I can hear some silent critics out there. “Hey, EntStrategyGuy, you’re just guessing here, right? This is an estimate? Not facts.” The answer is yes, this is an estimate.
Of course, when you hear someone in the media commentariat opining about Netflix, they’re making estimates too. I’m thinking specifically of hyperbolic talk about Netflix on podcasts by so many reviewers or opinion makers. They’re making estimates of Netflix’s size, power and reach, just not explicitly.
But because they don’t have an actual estimate, they use their gut. And often that gut goes wild. By some of the discussion, you’d think Netflix was 100% of TV viewing in the United States.
Meanwhile, there is a strategic rationale for making this type of estimate.

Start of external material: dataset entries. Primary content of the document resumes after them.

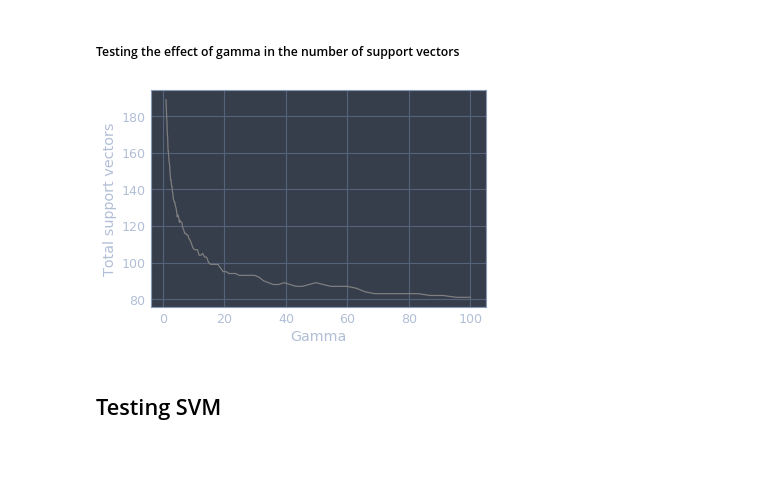
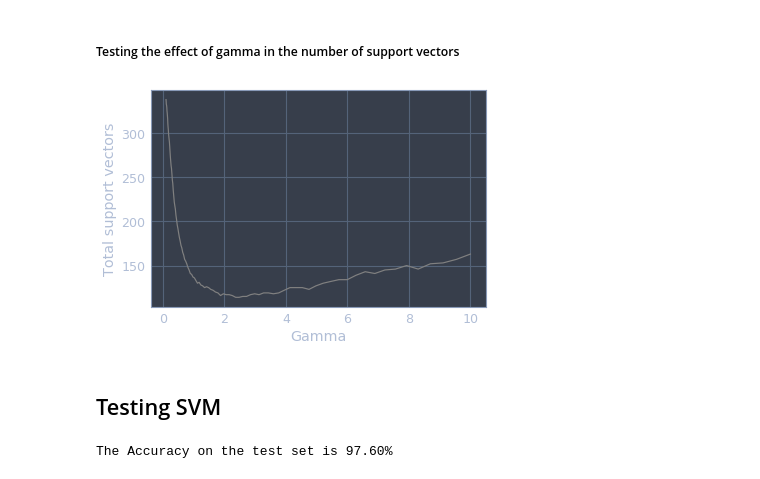
Before and after one commit to svilches/ml, a Jupyter notebook: Assignment 7/7.2 Kernel methods in practice.ipynb, the cells around one changed output. Drawn from its saved outputs; the diff is of its cells as text; code cells hidden in the pictures.

```diff
--- a/Assignment 7/7.2 Kernel methods in practice.ipynb
+++ b/Assignment 7/7.2 Kernel methods in practice.ipynb
@@ -85,15 +85,32 @@ ax.set_title("Input data");
 # %% [markdown]
 ##### Testing the effect of gamma in the number of support vectors
 # %%
-gammas=np.logspace(0,2,num=100)
+gammas=np.logspace(-1,1,num=100)
 nSupports=[]
-for gamma in gammas:
-    clf=svm.SVC(gamma);
+for g in gammas:
+    clf=svm.SVC(gamma=g,C=1);
     clf.fit(x, y);
     nSupports.append(np.sum(clf.n_support_))
 plt.plot(gammas,nSupports,c='gray');
 plt.xlabel('Gamma'); plt.ylabel('Total support vectors');
 # %% [output]
-[figure, old version]
+[figure, new version]
 # %% [markdown]
 ## Testing SVM
+# %%
+# Split the data in train/test set
+rTrain=0.5; # ratio of data used for training
+nTest=int(y.size*(1-rTrain))
+x_train=x[:-nTest,:]
+y_train=y[:-nTest]
+x_test=x[-nTest:,:]
+y_test=y[-nTest:]
+
+# Train SVM
+clf=svm.SVC(kernel='rbf',gamma=2,C=1); # Increased C = more complexity
+clf.fit(x_train, y_train);
+#Test with new data
+y_prediction=clf.predict(x_test)
+print('The Accuracy on the test set is %.2f%%' %(sum(y_test==y_prediction)/len(y_test)*100))
+# %% [output]
+The Accuracy on the test set is 97.60%
```
Also changed, not shown: parts of 2 cells of this notebook.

Especially if you work in a strategy or content planning or marketing or any role in the business of studio, production company, streamer or network. If you don’t know how well your competitors are doing, you can’t properly plan. Unfortunately, I’ve seen more firms that don’t make well grounded estimates than firms doing proper competitive analysis.
So I fill in the gap. For free!
Evidence/Arguments Against My Thesis
Here’s is another great public service I provide that separates me from some other media analysts: I’m willing to criticize my own work! How rare is that?
Kids viewing vs Non-Kids Viewing
A huge variable this analysis doesn’t/can’t account for is kids viewership. Kids are such a small portion of the audience that they won’t crack Nielsen’s time specific viewership. This has historically been true on broadcast and cable too.
Yet, as others like Richard Rushfield have speculated before, a huge portion of Netflix viewership is kid driven. Even has high as 60%. Traditional TV, I don’t believe, has ever seen viewership percentages that are that large. Which could throw off the entire comparison I’m making.
All of which would imply that my argument that “Netflix is a broadcast channel” is too generous. I assume that Netflix’s percentage of all streaming TV viewership is the same as its percentage of all primetime viewership. If Netflix over-indexes on kids viewership, then it’s percentage of primetime viewership would go down.
Without more data, though, we can’t know either way.
Or the Reverse: Netflix Has Higher Primetime Viewership
This is another argument I saw. Basically, some folks thought Netflix actually does better with adults so the day-part to primetime analysis doesn’t make sense. I couldn’t find any any data to support that, but the great thing about my estimates is if you want to tweak them, you can.
How Do Sports Impact This Analysis?
It does and doesn’t.
(This great comment from the excellent sports mind Steve Dittmore asking this question:
Yes, a TON of broadcast ratings are due to sports. Here’s the top 15 highest rated shows in broadcast from last year:
It’s a lot of viewing. 26 of the top 50 shows in primetime were sports. And you can see the orders of magnitude higher viewership for something like the Super Bowl. Unfortunately, I don’t have the specific Nielsen data to answer this question for Steve.
On the other hand, Netflix doesn’t have sports. Which means it will never get these ratings in the first place. That’s a potential advantage fro DAZN or ESPN+ to get mindshare for Netflix. (In other words, it’s hard to become TV without sports or news.)
This Data is Out of Date From a Pre-Coronavirus World
True and sort of irrelevant as far as I can see. If you told me a vaccine was delivered by aliens tomorrow, and you wanted to know how viewership would look post-lockdowns, I’d rather have data from before the lockdowns started than during them. It’s more representative of what a viewership world will look like after the fact.
Also, why certain industries are gaining during lockdowns, it appears as if the market leaders are actually gaining less than their smaller competitors. In shopping, Target, Walmart and Shopify users are up more than Amazon. And it looks like Disney+, Hulu, linear viewing and Prime Video are up more than Netflix in terms of overall growth.